Parenting

Are Modern Moms Just a Bunch of Whiners?

The headlines on popular parenting sites can make moms seem kind of whiny. “I Didn’t Breastfeed, And It Took Years To Get Over My Shame And Guilt”, “Everyone in My Family Is Happier When I Don’t Work—Except for Me”, and “The One Thing All Parents Need But Aren’t Getting” are just three examples from three different top parenting sites. Readers often comment (some more politely than others) that all these moms need to get a grip, calm down, and get to work being moms.

So what’s going on? Are moms just a bunch of whiners? (Cue the commenter glibly posting, “Yup!” Try not to be so predictable.) Well, the thing is, when we talk about how hard it is to be a mom (how isolating it can feel, how sure we are that we’re doing everything wrong, how much we just want a cookie, or whatever), other people tend to assume that we’re saying these things because we feel we deserve special treatment. That we’re “special snowflakes.” That, for some reason, we think that no one else on earth has ever had it as bad as we do, and pity us, please, and give us a cookie. (Actually, do give us a cookie. Thanks.)

And, yes, some moms actually are saying that. But let’s forget about them for a second (or forever, if we can) because they’re really not the majority. Most of us talk about the way we feel as moms not because we think someone needs to do something about it, but because we want all the other moms out there to know they’re not alone, and because we want to know that we’re not alone.

A mom who says, in a public forum, that she sometimes feels lonely, for example, isn’t necessarily saying that, therefore, someone should do something about that. Or even that she thinks she’s the only one who feels lonely, that she’s the loneliest loner that ever loned.

It’s more likely, in fact, that, because we’re all doing our best to act like functional human beings, she’s just trying to let other people know that they’re not the only ones feeling lonely. That, even though everyone looks functional on the outside, we’re all kind of broken and just doing our best on the inside. Which is helpful to know. Because it’s always helpful to know the truth.
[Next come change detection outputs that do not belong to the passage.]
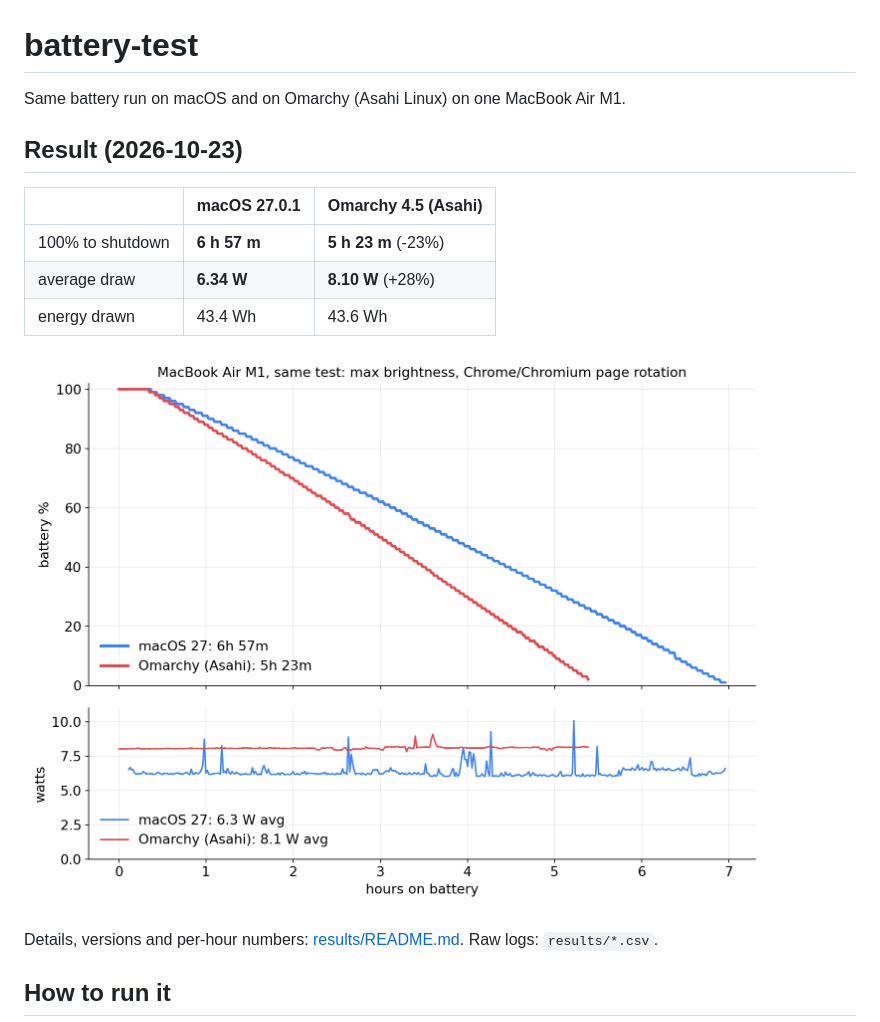
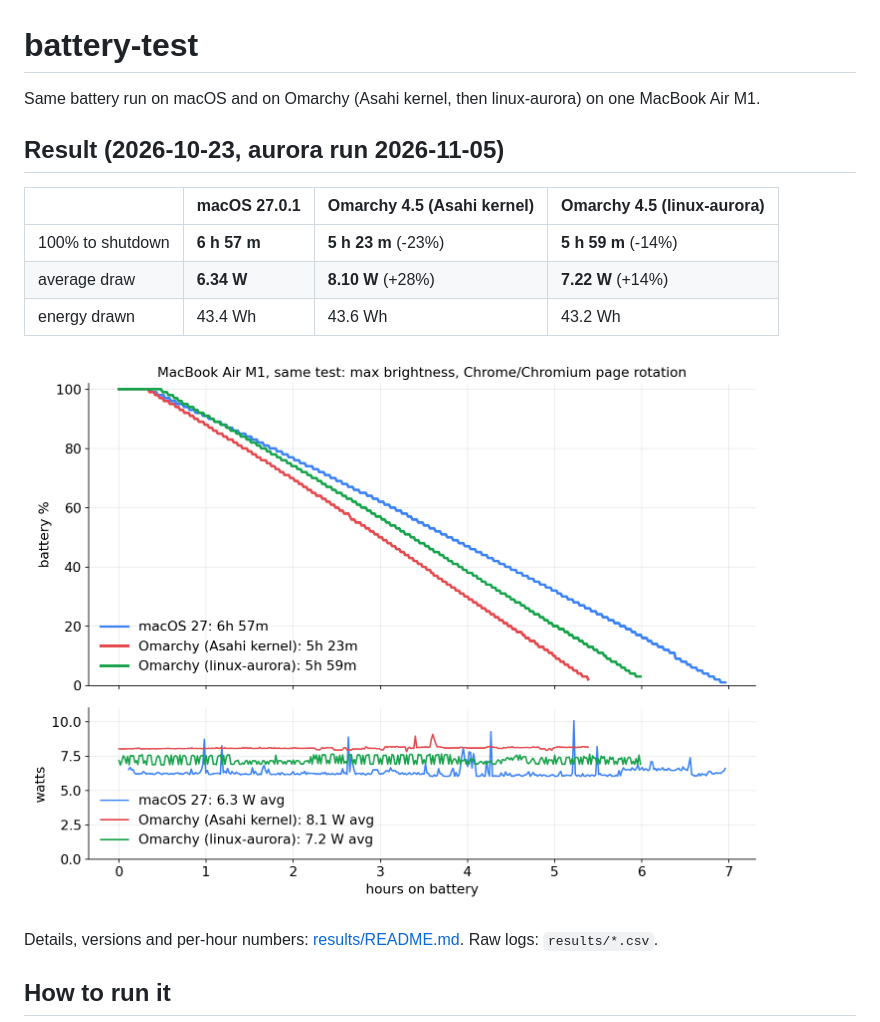
Before and after one commit to tolixx/battery-test, a Markdown page: README.md, the part around the change. GitHub-like rendering; pictures changed too: results/battery.png.

```diff
--- a/README.md
+++ b/README.md
@@ -1,14 +1,14 @@
 # battery-test
 
-Same battery run on macOS and on Omarchy (Asahi Linux) on one MacBook Air M1.
+Same battery run on macOS and on Omarchy (Asahi kernel, then linux-aurora) on one MacBook Air M1.
 
-## Result (2026-10-23)
+## Result (2026-10-23, aurora run 2026-11-05)
 
-| | macOS 27.0.1 | Omarchy 4.5 (Asahi) |
-|---|---|---|
-| 100% to shutdown | **6 h 57 m** | **5 h 23 m** (-23%) |
-| average draw | **6.34 W** | **8.10 W** (+28%) |
-| energy drawn | 43.4 Wh | 43.6 Wh |
+| | macOS 27.0.1 | Omarchy 4.5 (Asahi kernel) | Omarchy 4.5 (linux-aurora) |
+|---|---|---|---|
+| 100% to shutdown | **6 h 57 m** | **5 h 23 m** (-23%) | **5 h 59 m** (-14%) |
+| average draw | **6.34 W** | **8.10 W** (+28%) | **7.22 W** (+14%) |
+| energy drawn | 43.4 Wh | 43.6 Wh | 43.2 Wh |
 
 ![battery % and watts over time](results/battery.png)
 
```
Also changed, not shown: results/README.md (+19 -5 lines), 3 other files.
Talking about the way you feel isn’t necessarily the same as condoning that feeling. If, for example, a mom tells you that she feels guilty when she needs to put her toddler in time-out for breaking the rules, she isn’t saying that she’s not going to do it anyway. She’s telling you that, even though she’s being strong, and sticking to her discipline plan, and doing what’s best for her kid, she feels bad inside. And she’s telling you that because there’s a chance that you might be a mom who also feels this way, and who might feel relieved and supported to know that you’re not the only one.

Listen, people aren’t special snowflakes for having feelings. People are special snowflakes for acting on their feelings, or wallowing in them. And there’s a difference. If, on the other hand, this same mom tells you that she feels guilty when she puts her toddler in time-out so she’s stopped doing it. And if she wants you to tell her she’s still a good mom and that everything will be fine, and give her a cookie. Then you’re dealing with a special snowflake. See the difference?

People are different on the inside than they are on the outside. But that’s hard to remember. It’s hard to look at the perfectly put-together mom in the playground, who’s beatifically blowing bubbles for her rapt toddler, and remember that she’s just as broken on the inside as you. As we all are. Maybe not the in the same ways, but she’s not perfect. Because no one is perfect.

So yeah, all those headlines do kind of make us sound whiny if you imagine that that’s the kind of thing we sit around saying to each other all the time. That, if you hung out with a bunch of moms on any given day, all they’d want to talk about is their guilt and their resentment, and their anxiety. But most of the time, we’re not talking about that at all.

Most of the time we’re just doing our jobs, getting stuff done, working around (and through, and past) our feelings. And if we choose, in our precious few moments of spare time, to read an article about someone else’s guilt, or fear, or shame, it’s because knowing that someone feels the same way we do helps us do our jobs better.

So, those of us who feel brave enough tell the others of us who feel afraid that we’re not alone. That it’s normal to feel guilty, and lonely, and insecure, and uncertain. Because that knowledge gives us courage. Courage to suck it up. To keep going. To do the things that feel scary and hard. To be strong. To stand firm. To be moms.